I felt a lot more comfortable in class this week than I have in previous weeks. However, before coming to class, I had a strange feeling of dread. Often when I do something that seems challenging or difficult that I end up enjoying, right after the activity I think to myself, “That wasn’t so bad, I could do that a lot more often!” But when the time comes to do that challenging activity again, it seems like an insurmountable task and I wonder how I got through it the first time. I felt like that going to improv class this week. I didn’t want to leave my house when I got ready to go, and I worried that I would merely be surviving class rather than enjoying it. However, that was not the case. As soon as warm ups began, I remembered how much I enjoy class and started to have fun.
This week something clicked in my thinking, and my brain was able to slow down, which enabled me to do better scenes. I felt more comfortable onstage and better able to communicate to my partner and to the audience what was going on in my head.

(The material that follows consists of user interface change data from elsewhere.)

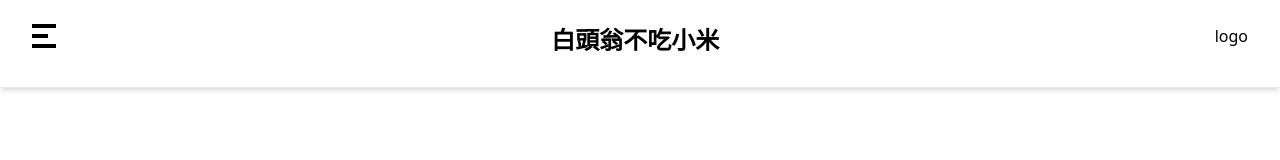
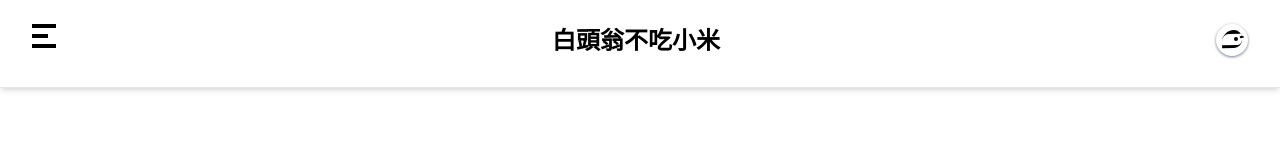
Before and after one commit to emil0519/nextjs_css_practice, a Next.js app: page / in a window 1280 px wide. Shown: the top 160 px of the page. Built offline with nearby package versions, Linux system fonts and the light colour scheme.

Commit message:
feat: Logo with CSS

```diff
--- a/app/component/header.tsx
+++ b/app/component/header.tsx
@@ -1,6 +1,7 @@
 "use client";
 import { useState } from "react";
 import { Hamburger } from "./hamburger";
+import { Logo } from "./logo";
 
 export const Header = (): React.ReactElement => {
   const [isOpen, setIsopen] = useState<boolean>(false);
@@ -11,7 +12,7 @@ export const Header = (): React.ReactElement => {
           <Hamburger isOpen={isOpen} />
         </div>
         <h1 className="text-2xl font-bold">白頭翁不吃小米</h1>
-        <div>logo</div>
+        <Logo />
       </div>
     </nav>
   );
--- /dev/null
+++ b/app/component/logo.tsx
@@ -0,0 +1,23 @@
+export const Logo = () => {
+  return (
+    <div
+      className="size-8 rounded-full shadow-[0_1px_3px_#6C7A89]  flex
+    items-center justify-center bg-white "
+    >
+      <div className="relative size-5 rotate-[-1deg]">
+        {/* black section */}
+        <div className="w-full h-[92%] bg-black rounded-tl-3xl rounded-tr-2xl rounded-br-2xl"></div>
+        {/* center white section */}
+        <div
+          className="absolute w-full h-[53%] bottom-[5px] bg-white rounded-tl-[7px]
+        rounded-tr-[2px] rounded-br-[5px]
+        "
+        />
+        {/* eye */}
+        <div className="rounded-full bg-black size-[20%] top-[36%] right-[21%] absolute" />
+        {/* peak */}
+        <div className="bg-black w-[20%] h-[12%] absolute top-[30%] right-[-10%] rounded-tr-[10px] rotate-[-8deg]" />
+      </div>
+    </div>
+  );
+};
```
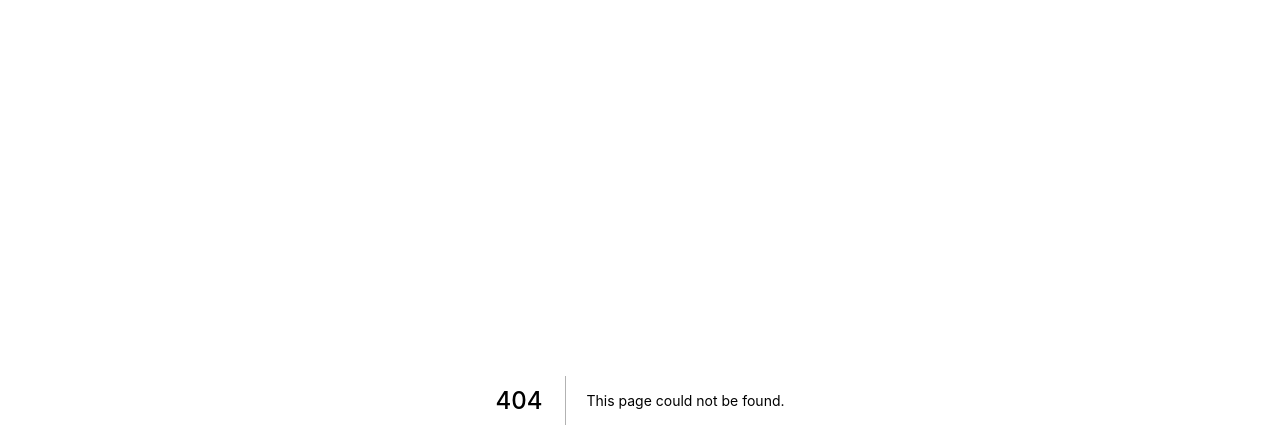
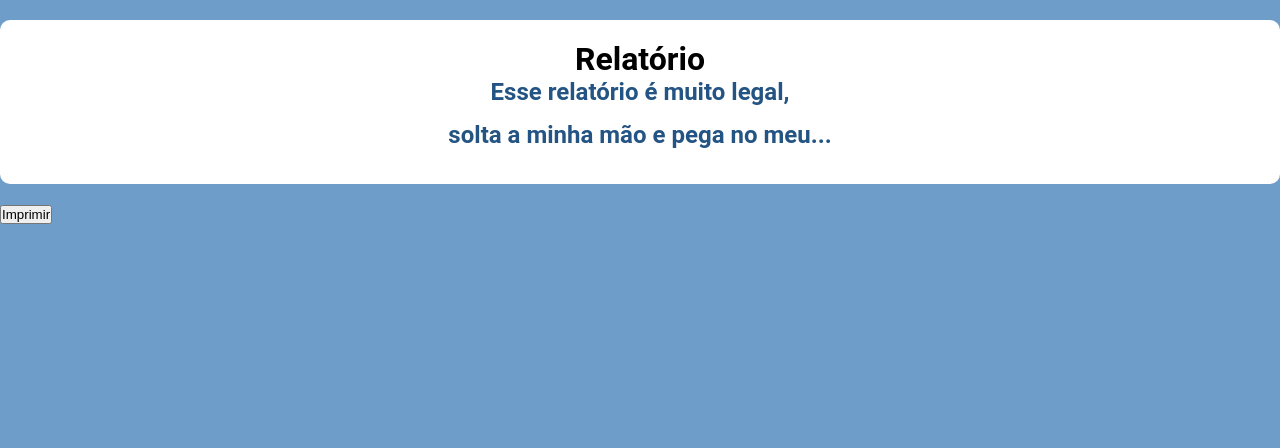
Before and after one commit to gabriel-paiva/gota, a Next.js app: page /report in a window 1280 px wide. Before the commit this address had no page. Shown: the top 448 px of the page. Built offline with nearby package versions, Linux system fonts and the light colour scheme.

Commit message:
Criando funcao que imprime relatorio

```diff
--- /dev/null
+++ b/pages/report.js
@@ -0,0 +1,29 @@
+import styles from '../styles/Chart.module.css';
+
+export default function Relatorio() {
+
+  function printDiv(divName) {
+    if (process.browser) {
+      var printContents = document.getElementById(divName).innerHTML;
+      var originalContents = document.body.innerHTML;
+
+      document.body.innerHTML = printContents;
+
+      window.print();
+
+      document.body.innerHTML = originalContents;
+    }
+  }
+  return (
+    <>
+      <div id="printableArea">
+        <div className={styles.formdiv}>
+          <h1>Relatório</h1>
+          <h2>Esse relatório é muito legal,</h2>
+          <h2>solta a minha mão e pega no meu...</h2>
+        </div>
+      </div>
+      <button type="button" onClick={e => printDiv('printableArea')} value="print a div!">Imprimir</button>
+    </>
+  );
+}
```
Also changed, not shown: pages/userpage.js (line endings or trailing spaces).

After class, my classmates and I went out to get a drink. I had a great time with everyone, and a number of people stayed to see the Lupones show at 8:00. While watching the Lupones perform, I kept putting myself in their shoes and imagining how I would feel if I were in their place onstage. When a new scene began, I could picture myself feeling anxious and wondering where the scene would go, and whether or not I would think of something interesting to say, or if I would think of anything at all. These reflections made me reconsider how I think about my life in general. Often, when I’m planning my day or even my week, there are certain things that I expect will be unpleasant, and I look at them as burdens that I must get through. There are other things that I expect to be a lot of fun, and if they’re not as fun as I expect them to be, I feel let down. Improv is a challenge to this kind of thinking because it requires that you think and act in the moment at all times, so there’s no time to put a value judgment on anything that you do. You only have time to react and create something new, and that seems like a pretty good way to live. Rather than constantly judging everything I have to do as good or bad and then worrying accordingly, I might as well react to things as they happen. Improv is just a shorter and sometimes crazier version of everyday life.
– Jillian McCarthy